We strongly recommend that you learn some basic phrases in Wolof (greetings, how to thank someone, etc.). It is recommended that you say hello to people before you start the conversation. Handshakes are usually accompanied by the phrase “As-Salaam Aleikum”, which means “peace be with you.” Most Gambians are Muslim. During the visit, you need to respect their religion and traditions. When you receive gifts or give them yourself, always use the right hand. Gambians are extremely hospitable, so do not be afraid to accept their hospitality.

Drink only bottled water: Make sure that you drink industrially packaged bottled water.

The sun is very hot.

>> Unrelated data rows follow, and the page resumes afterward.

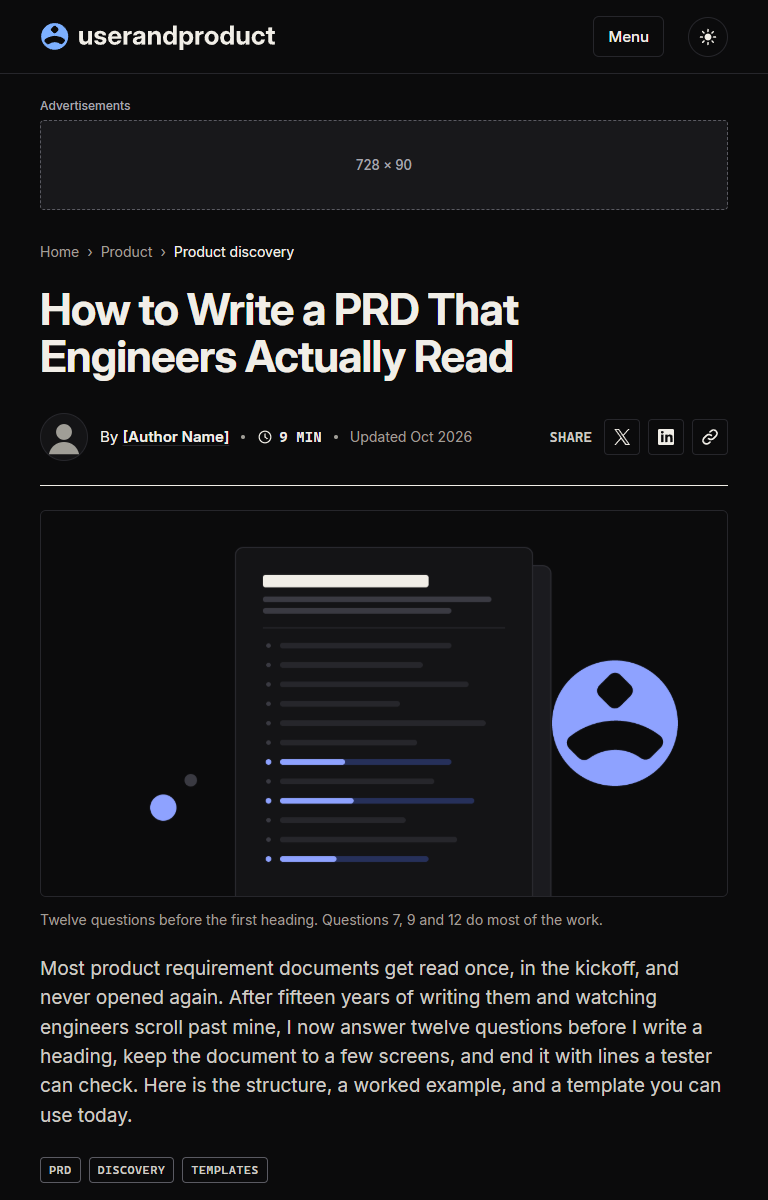
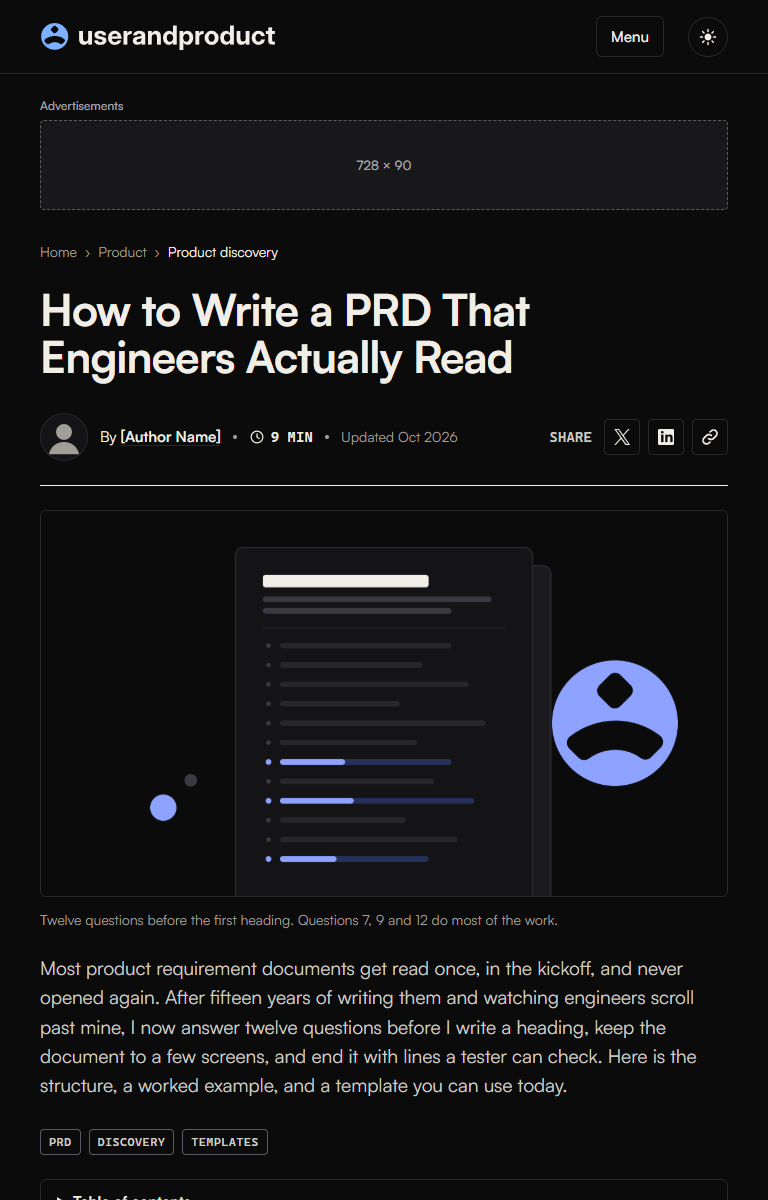
Mockups set in Satoshi (font files local only under the ITF licence); preloads updated

diff --git a/research/mockups/mockup.css b/research/mockups/mockup.css
@@ -2,7 +2,13 @@
    Plain CSS, no build step. Page-specific layout lives next to each page.
    option-1/ carries its own copy (option-1/css/mockup.css, option-1/js/mockup.js); this one is for the other mockup folders. */
 
-/* ---------- Fonts (self-hosted, SIL OFL) ---------- */
+/* ---------- Fonts (self-hosted) ---------- */
+/* Satoshi (ITF Free Font License, fonts/satoshi/): the mockup face for text, UI and headings.
+   One variable file per style covers the 300 to 900 weight axis (400 body, 500 labels, 600, 700 and 900 headings). */
+@font-face{font-family:"Satoshi";src:url("fonts/satoshi/Satoshi-Variable.woff2") format("woff2");font-weight:300 900;font-style:normal;font-display:swap}
+@font-face{font-family:"Satoshi";src:url("fonts/satoshi/Satoshi-VariableItalic.woff2") format("woff2");font-weight:300 900;font-style:italic;font-display:swap}
+/* Inter and Fraunces (SIL OFL): kept but no longer used by any token; the browser does not fetch an unused face.
+   The logo wordmark is outlined SVG (Inter Display Bold) and does not depend on these rules. */
 @font-face{font-family:"Inter Display";src:url("fonts/inter/InterDisplay-Bold.woff2") format("woff2");font-weight:700;font-style:normal;font-display:swap}
 @font-face{font-family:"Inter Display";src:url("fonts/inter/InterDisplay-SemiBold.woff2") format("woff2");font-weight:600;font-style:normal;font-display:swap}
 @font-face{font-family:"Inter";src:url("fonts/inter/Inter-Regular.woff2") format("woff2");font-weight:400;font-style:normal;font-display:swap}
@@ -32,9 +38,9 @@
   --focus:#2B46A0;
   --logo-light:block; --logo-dark:none;
 
-  --font-display:"Inter Display","Inter",system-ui,-apple-system,"Segoe UI",Roboto,sans-serif;
-  --font-ui:"Inter",system-ui,-apple-system,"Segoe UI",Roboto,sans-serif;
-  --font-serif:"Fraunces",Georgia,"Times New Roman",serif;
+  --font-display:"Satoshi",system-ui,-apple-system,"Segoe UI",Roboto,sans-serif;
+  --font-ui:"Satoshi",system-ui,-apple-system,"Segoe UI",Roboto,sans-serif;
+  --font-serif:"Fraunces",Georgia,"Times New Roman",serif;   /* unused since the switch to Satoshi */
   --font-body:var(--font-ui);
 
   /* type scale (desktop; pages step down on phones) */

diff --git a/research/mockups/option-1/css/mockup.css b/research/mockups/option-1/css/mockup.css
@@ -1,7 +1,13 @@
 /* userandproduct mockups: shared tokens, type and components.
    Plain CSS, no build step. Page-specific layout lives next to each page. */
 
-/* ---------- Fonts (self-hosted, SIL OFL) ---------- */
+/* ---------- Fonts (self-hosted) ---------- */
+/* Satoshi (ITF Free Font License, fonts/satoshi/): the mockup face for text, UI and headings.
+   One variable file per style covers the 300 to 900 weight axis (400 body, 500 labels, 600, 700 and 900 headings). */
+@font-face{font-family:"Satoshi";src:url("../assets/fonts/satoshi/Satoshi-Variable.woff2") format("woff2");font-weight:300 900;font-style:normal;font-display:swap}
+@font-face{font-family:"Satoshi";src:url("../assets/fonts/satoshi/Satoshi-VariableItalic.woff2") format("woff2");font-weight:300 900;font-style:italic;font-display:swap}
+/* Inter and Fraunces (SIL OFL): kept but no longer used by any token; the browser does not fetch an unused face.
+   The logo wordmark is outlined SVG (Inter Display Bold) and does not depend on these rules. */
 @font-face{font-family:"Inter Display";src:url("../assets/fonts/inter/InterDisplay-Bold.woff2") format("woff2");font-weight:700;font-style:normal;font-display:swap}
 @font-face{font-family:"Inter Display";src:url("../assets/fonts/inter/InterDisplay-SemiBold.woff2") format("woff2");font-weight:600;font-style:normal;font-display:swap}
 @font-face{font-family:"Inter";src:url("../assets/fonts/inter/Inter-Regular.woff2") format("woff2");font-weight:400;font-style:normal;font-display:swap}
@@ -31,9 +37,9 @@
   --focus:#2B46A0;
   --logo-light:block; --logo-dark:none;
 
-  --font-display:"Inter Display","Inter",system-ui,-apple-system,"Segoe UI",Roboto,sans-serif;
-  --font-ui:"Inter",system-ui,-apple-system,"Segoe UI",Roboto,sans-serif;
-  --font-serif:"Fraunces",Georgia,"Times New Roman",serif;
+  --font-display:"Satoshi",system-ui,-apple-system,"Segoe UI",Roboto,sans-serif;
+  --font-ui:"Satoshi",system-ui,-apple-system,"Segoe UI",Roboto,sans-serif;
+  --font-serif:"Fraunces",Georgia,"Times New Roman",serif;   /* unused since the switch to Satoshi */
   --font-body:var(--font-ui);
 
   /* type scale (desktop; pages step down on phones) */

diff --git a/research/mockups/option-1/css/article.css b/research/mockups/option-1/css/article.css
@@ -162,15 +162,15 @@
 
 /* =========================================================
    B: Magazine. One centred 760px column, display headline,
-   Fraunces body, figures out to 1000px, pull quote into the margin.
+   Satoshi body (was Fraunces before the switch), figures out to 1000px, pull quote into the margin.
    ========================================================= */
-.vb{--frame:1280px;--font-body:var(--font-serif);--fs-body:20px;--lh-body:1.65}
+.vb{--frame:1280px;--fs-body:20px;--lh-body:1.65}
 @media (max-width:599px){.vb{--fs-body:18px}}
 .vb .site-head{border-bottom:2px solid var(--rule-strong)}
 .vb .ad--leader{margin:var(--s5) auto 0;padding:0 var(--gutter)}
 .vb .hero{max-width:calc(1000px + 2 * var(--gutter));margin:0 auto;padding:var(--s7) var(--gutter) 0}
 .vb .hero h1{font-size:clamp(40px,8vw,84px);line-height:.98;letter-spacing:-.04em;text-wrap:balance}
-.vb .hero .deck{font:400 23px/1.45 var(--font-serif);color:var(--ink-2);max-width:760px;margin-top:var(--s5)}
+.vb .hero .deck{font:400 23px/1.45 var(--font-ui);color:var(--ink-2);max-width:760px;margin-top:var(--s5)}
 @media (max-width:599px){.vb .hero .deck{font-size:19px}}
 .vb .hero .byline{padding-top:var(--s4);border-top:1px solid var(--rule);max-width:760px}
 .vb .col{max-width:calc(760px + 2 * var(--gutter));margin:0 auto;padding:0 var(--gutter)}

diff --git a/research/mockups/option-1/build/variants/article-b.html b/research/mockups/option-1/build/variants/article-b.html
@@ -11,8 +11,7 @@
 <link rel="icon" href="../../assets/favicon/favicon.svg" type="image/svg+xml">
 <link rel="apple-touch-icon" href="../../assets/favicon/apple-touch-icon-180.png">
 <script>try{var t=localStorage.getItem("uap-theme");if(t==="dark"||t==="light"){document.documentElement.setAttribute("data-theme",t)}}catch(e){}</script>
-<link rel="preload" href="../../assets/fonts/fraunces/Fraunces9pt-Regular.woff2" as="font" type="font/woff2" crossorigin>
-<link rel="preload" href="../../assets/fonts/inter/InterDisplay-Bold.woff2" as="font" type="font/woff2" crossorigin>
+<link rel="preload" href="../../assets/fonts/satoshi/Satoshi-Variable.woff2" as="font" type="font/woff2" crossorigin>
 <link rel="stylesheet" href="../../css/mockup.css">
 <link rel="stylesheet" href="../../css/article.css">
 <script src="../../js/mockup.js" defer></script>

diff --git a/research/mockups/option-1/build/variants/article-c.html b/research/mockups/option-1/build/variants/article-c.html
@@ -11,8 +11,7 @@
 <link rel="icon" href="../../assets/favicon/favicon.svg" type="image/svg+xml">
 <link rel="apple-touch-icon" href="../../assets/favicon/apple-touch-icon-180.png">
 <script>try{var t=localStorage.getItem("uap-theme");if(t==="dark"||t==="light"){document.documentElement.setAttribute("data-theme",t)}}catch(e){}</script>
-<link rel="preload" href="../../assets/fonts/inter/Inter-Regular.woff2" as="font" type="font/woff2" crossorigin>
-<link rel="preload" href="../../assets/fonts/inter/InterDisplay-Bold.woff2" as="font" type="font/woff2" crossorigin>
+<link rel="preload" href="../../assets/fonts/satoshi/Satoshi-Variable.woff2" as="font" type="font/woff2" crossorigin>
 <link rel="stylesheet" href="../../css/mockup.css">
 <link rel="stylesheet" href="../../css/article.css">
 <script src="../../js/mockup.js" defer></script>

diff --git a/research/mockups/option-1/article.html b/research/mockups/option-1/article.html
@@ -11,8 +11,7 @@
 <link rel="icon" href="assets/favicon/favicon.svg" type="image/svg+xml">
 <link rel="apple-touch-icon" href="assets/favicon/apple-touch-icon-180.png">
 <script>try{var t=localStorage.getItem("uap-theme");if(t==="dark"||t==="light"){document.documentElement.setAttribute("data-theme",t)}}catch(e){}</script>
-<link rel="preload" href="assets/fonts/inter/Inter-Regular.woff2" as="font" type="font/woff2" crossorigin>
-<link rel="preload" href="assets/fonts/inter/InterDisplay-Bold.woff2" as="font" type="font/woff2" crossorigin>
+<link rel="preload" href="assets/fonts/satoshi/Satoshi-Variable.woff2" as="font" type="font/woff2" crossorigin>
 <link rel="stylesheet" href="css/mockup.css">
 <link rel="stylesheet" href="css/article.css">
 <script src="js/mockup.js" defer></script>

diff --git a/research/mockups/option-1/index.html b/research/mockups/option-1/index.html
@@ -11,8 +11,7 @@
 <link rel="icon" href="assets/favicon/favicon.svg" type="image/svg+xml">
 <link rel="apple-touch-icon" href="assets/favicon/apple-touch-icon-180.png">
 <script>try{var t=localStorage.getItem("uap-theme");if(t==="dark"||t==="light"){document.documentElement.setAttribute("data-theme",t)}}catch(e){}</script>
-<link rel="preload" href="assets/fonts/inter/Inter-Regular.woff2" as="font" type="font/woff2" crossorigin>
-<link rel="preload" href="assets/fonts/inter/InterDisplay-Bold.woff2" as="font" type="font/woff2" crossorigin>
+<link rel="preload" href="assets/fonts/satoshi/Satoshi-Variable.woff2" as="font" type="font/woff2" crossorigin>
 <link rel="stylesheet" href="css/mockup.css">
 <link rel="stylesheet" href="css/home.css">
 <script src="js/mockup.js" defer></script>

diff --git a/research/mockups/option-1/build/variants/index.html b/research/mockups/option-1/build/variants/index.html
@@ -10,8 +10,7 @@
 <link rel="icon" href="../../assets/favicon/favicon.ico" sizes="48x48">
 <link rel="icon" href="../../assets/favicon/favicon.svg" type="image/svg+xml">
 <script>try{var t=localStorage.getItem("uap-theme");if(t==="dark"||t==="light"){document.documentElement.setAttribute("data-theme",t)}}catch(e){}</script>
-<link rel="preload" href="../../assets/fonts/inter/Inter-Regular.woff2" as="font" type="font/woff2" crossorigin>
-<link rel="preload" href="../../assets/fonts/inter/InterDisplay-Bold.woff2" as="font" type="font/woff2" crossorigin>
+<link rel="preload" href="../../assets/fonts/satoshi/Satoshi-Variable.woff2" as="font" type="font/woff2" crossorigin>
 <link rel="stylesheet" href="../../css/mockup.css">
 <script src="../../js/mockup.js" defer></script>
 <style>

diff --git a/research/mockups/option-1/build/build_article.py b/research/mockups/option-1/build/build_article.py
@@ -48,11 +48,9 @@ def avatar(size, title="Photo of [Author Name] (placeholder)"):
             '<path d="M11 56c2.5-11 11-17 21-17s18.5 6 21 17Z" fill="currentColor"/></svg>')
 
 def head(variant, label, preload_serif=False):
-    pre = ('<link rel="preload" href="assets/fonts/inter/Inter-Regular.woff2" as="font" type="font/woff2" crossorigin>\n'
-           '<link rel="preload" href="assets/fonts/inter/InterDisplay-Bold.woff2" as="font" type="font/woff2" crossorigin>\n')
-    if preload_serif:
-        pre = ('<link rel="preload" href="assets/fonts/fraunces/Fraunces9pt-Regular.woff2" as="font" type="font/woff2" crossorigin>\n'
-               '<link rel="preload" href="assets/fonts/inter/InterDisplay-Bold.woff2" as="font" type="font/woff2" crossorigin>\n')
+    # Satoshi: one variable file carries the body, the labels and the headline, so one preload covers the fold.
+    # preload_serif is kept for the call in variant B; the serif body is gone since the switch to Satoshi.
+    pre = '<link rel="preload" href="assets/fonts/satoshi/Satoshi-Variable.woff2" as="font" type="font/woff2" crossorigin>\n'
     return f"""<!doctype html>
 <html lang="en-US">
 <head>

diff --git a/research/mockups/fonts/satoshi/README.md b/research/mockups/fonts/satoshi/README.md
@@ -1,0 +1,61 @@
+# Satoshi
+
+Typeface by Indian Type Foundry, free under the ITF Free Font License (FFL).
+
+- Source: https://www.fontshare.com/fonts/satoshi (family package from
+  https://api.fontshare.com/v2/fonts/download/satoshi, the "Satoshi_Complete" zip)
+- Version: 2.000 (font name table: "Version 2.000"; "Copyright 2017-2021 Indian Type Foundry. All rights reserved.")
+- Licence: ITF Free Font License, Version 2.0 - 17 Aug 2026, saved here as `FFL.txt`
+- Downloaded: 10 October 2026
+- Files are exactly as shipped in the package (the licence forbids subsetting or format conversion, so there are
+  no Latin-subset copies like the Inter and Fraunces ones).
+
+## What is here
+
+| File | Use |
+| --- | --- |
+| `Satoshi-Variable.woff2`, `Satoshi-VariableItalic.woff2` | The web files the mockups load (weight axis 300 to 900, so 400, 500, 600, 700 and 900 all come from one file) |
+| `Satoshi-Regular/Italic/Medium/MediumItalic/Bold/BoldItalic/Black/BlackItalic.woff2` | Static web files, kept as a fallback option |
+| The same eight as `.otf`, plus `Satoshi-Variable.ttf` and `Satoshi-VariableItalic.ttf` | Desktop files for the SVG text-to-path tool and design work |
+| `FFL.txt` | The licence text, unchanged |
+
+`option-1/assets/fonts/satoshi/` holds copies of the two variable `.woff2` files and the licence.
+
+## What the licence allows (its own words)
+
+Use, personal and commercial (section 01): "You are hereby granted a non-exclusive, non-assignable,
+non-transferable and terminable license to access, download, install, store and use the Font Software for
+personal or commercial purposes, free of charge and for an unlimited period of time, subject to the terms of this
+License."
+
+Web embedding and self-hosting (section 01): "You may self-host the Font Software on your own servers or
+infrastructure for use on your own websites and applications, including through standard webfont technologies
+such as CSS @font-face."
+
+Logos (section 01): "You may use the Font Software to create logos, wordmarks, graphic elements, images, vector
+files, scalable drawings and other creative works."
+
+No modifying (section 02): "You may not modify, edit, adapt, translate, reverse engineer, decompile, disassemble
+or otherwise alter the Font Software or the typeface designs embodied therein, in whole or in part, without the
+prior written consent of the Licensor. This includes modifying or replacing glyphs, subsetting, format
+conversion, or altering font names, copyright information, ownership information or other metadata."
+
+No selling or redistributing (section 02): "The Font Software may not, beyond the permitted copies and uses
+defined herein, be distributed, duplicated, loaned, resold, sublicensed, transferred, donated, given away or
+otherwise made available to any other person or entity, whether for free or for a fee. This includes
+distributing the Font Software through another font website, font library, marketplace, repository, download
+service, application or platform, or by email, removable media, publicly accessible servers, file-sharing
+services, peer-to-peer networks or any other means."
+
+No passing the files to contractors (section 02): "You may not provide the Font Software directly to external
+designers, agencies, contractors, printers or other service providers. Any third party wishing to use the Font
+Software must obtain their own copy directly from Fontshare and be independently bound by this License."
+
+## Git: the files are not committed
+
+The project repository on GitHub is public. The licence names "repository" and "publicly accessible servers" as
+forbidden ways of making the files available, so the font files in this folder and in
+`option-1/assets/fonts/satoshi/` are listed in `.gitignore`; only this README is tracked. Anyone cloning the repo
+gets the files from Fontshare and puts them here. Serving them from our own website through `@font-face` is
+allowed (section 01), so the live site can self-host them. The owner decides whether this arrangement changes
+(for example by making the repository private).

diff --git a/research/mockups/README.md b/research/mockups/README.md
@@ -26,6 +26,13 @@ changes. A later redesign would be `option-2/` beside it.
 - `fonts/`: OFL fonts with their licence files (Inter Display is the logo face). Added 9 Oct for the page
   mockups: Inter text cuts (Regular, Italic, Medium, SemiBold, from the same Inter 4.1 release) and Fraunces 9pt
   (Regular, Italic, SemiBold, from the same Fraunces 1.000 release), plus Latin-subset `.woff2` files for the web.
+  From 10 Oct 2026 the page mockups use Satoshi (`fonts/satoshi/`, Satoshi 2.000 from Fontshare, ITF Free Font
+  License 2.0 in `FFL.txt`) for body, UI and headings: `--font-ui`, `--font-body` and `--font-display` point at it,
+  loaded from the variable `.woff2` (weights 300 to 900, roman and italic). The licence forbids redistribution
+  through a public repository, so the Satoshi font files are git-ignored and only `fonts/satoshi/README.md` is
+  tracked; see that README for the licence wording and how to fetch the files. Inter stays for the logo wordmark
+  (Inter Display Bold, outlined in `final-logo-2/`) and the figure and thumbnail generators. Fraunces is kept but
+  unused (variant B's serif body and deck now use Satoshi); its `@font-face` rules remain and are never fetched.
 - `tools/`: `wordmark.py` (text to SVG paths), `render.py` (SVG to PNG), `brand_assets.py` (favicons, app icons,
   social and LinkedIn images), `build_typeboard.py` (builder for the archived type board; it writes into
   `logos/typeboard/`, so it only runs against an unpacked archive).
@@ -44,8 +51,9 @@ changes. A later redesign would be `option-2/` beside it.
   - `css/`, `js/`: the site's own copies of `mockup.css` (font paths pointed at `assets/fonts/`) and `mockup.js`,
     plus `home.css` and `article.css`.
   - `assets/logo/` (the two lockups the header and footer use, from `final-logo-2/svg/`), `assets/favicon/` (the
-    favicons the pages link, from `final-logo-2/favicon/`), `assets/fonts/` (only the nine `.woff2` files the css
-    loads, with their licence files).
+    favicons the pages link, from `final-logo-2/favicon/`), `assets/fonts/` (the `.woff2` files the css
+    loads, with their licence files: `satoshi/` holds the two Satoshi variable files the pages use, git-ignored under
+    the font licence; the Inter and Fraunces files stay but are no longer loaded).
   - `img/`: every image the home page and the article use, plus `thumbs/` (article rail and Just published) and
     `explainers/` (the explainer gallery); `img/README.md` records the home thumbnail styles.
   - `shots/`: screenshots and their README (home at 375 and 1280, article A at ten viewports, the variant thumbnails).

diff --git a/research/discussion/context.md b/research/discussion/context.md
@@ -902,3 +902,7 @@ the background it is drawn on. Rules rewritten; the generator's accent limits be
 Owner: image file names (and alt text) follow the SEO brief: the article's SEO slug from the target phrase plus words
 that say what the image shows, set by the researcher or SEO reviewer, never generic. Written into illustration-rules.md
 and the thumbnail skill.
+Committed (10 Oct): illustration generator with no accent caps (any element kind can take a colour; 3:1 shapes and
+4.5:1 labels still enforced; adjacency notes only); rules foundation-only; SEO image names in both rule sets.
+Owner (10 Oct): use the Satoshi family from Fontshare for the mockups instead of the current type (Inter text and Fraunces). Being self-hosted under research/mockups/fonts/satoshi/ with its licence and switched in both mockup.css files; the logo wordmark (Inter Display Bold) and the figure generator's Inter unchanged for now.
+Owner: the Satoshi change is a plain font swap in the CSS only; logo, images and generators untouched; no scale retuning yet.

Temperatures may exceed 30 °C, so do not forget a hat, sunglasses and sun cream with a high SPF. Bring lotion to relieve sunburn.

Mosquito protection: Bring mosquito repellents along with long pants and thin long-sleeved shirts.

Prohibited things that cannot be taken out of the country: drugs, plants, animals, archaeological pieces, minerals…

Dress code: Walking in swimsuits, bikinis or topless is seen as inappropriate outside beach areas and hotels. We recommend wearing light cotton clothing, T-shirts with short or long sleeves, and shorts. It is important,
they do not wear revealing clothes, and to respect the culture and religion of the country. In the Gambia, you can also buy clothes at very affordable prices.

Before going home: Leave valuables at home – leave everything that is not vital for your journey (necklaces, bracelets, earrings, expensive devices, mobile phones, etc.).

Hidden pockets: Sew small, inconspicuous pockets at several places on the inside of your clothing. In them, you can hide folded banknotes and traveller’s checks. It is also a good idea to carry a fanny pack.

Backpacks with locks: We recommend using a backpack with double zipper, which can be locked with a small padlock.

Tagged baggage: All items of baggage must be marked in visible places with labels that includes your personal data (name, address). Highlight pockets inside your baggage the same way.

Do not carry sharp objects in your hand luggage Luggage that you take with you on an airplane must not contain any hazardous or sharp objects such as sets manicure scissors, large and small knives, other cutting blades, metal nail files, etc.).

Permitted luggage weight is usually 20-23 kg per person.

When you receive your plane ticket, immediately check the dates, departure time and your name.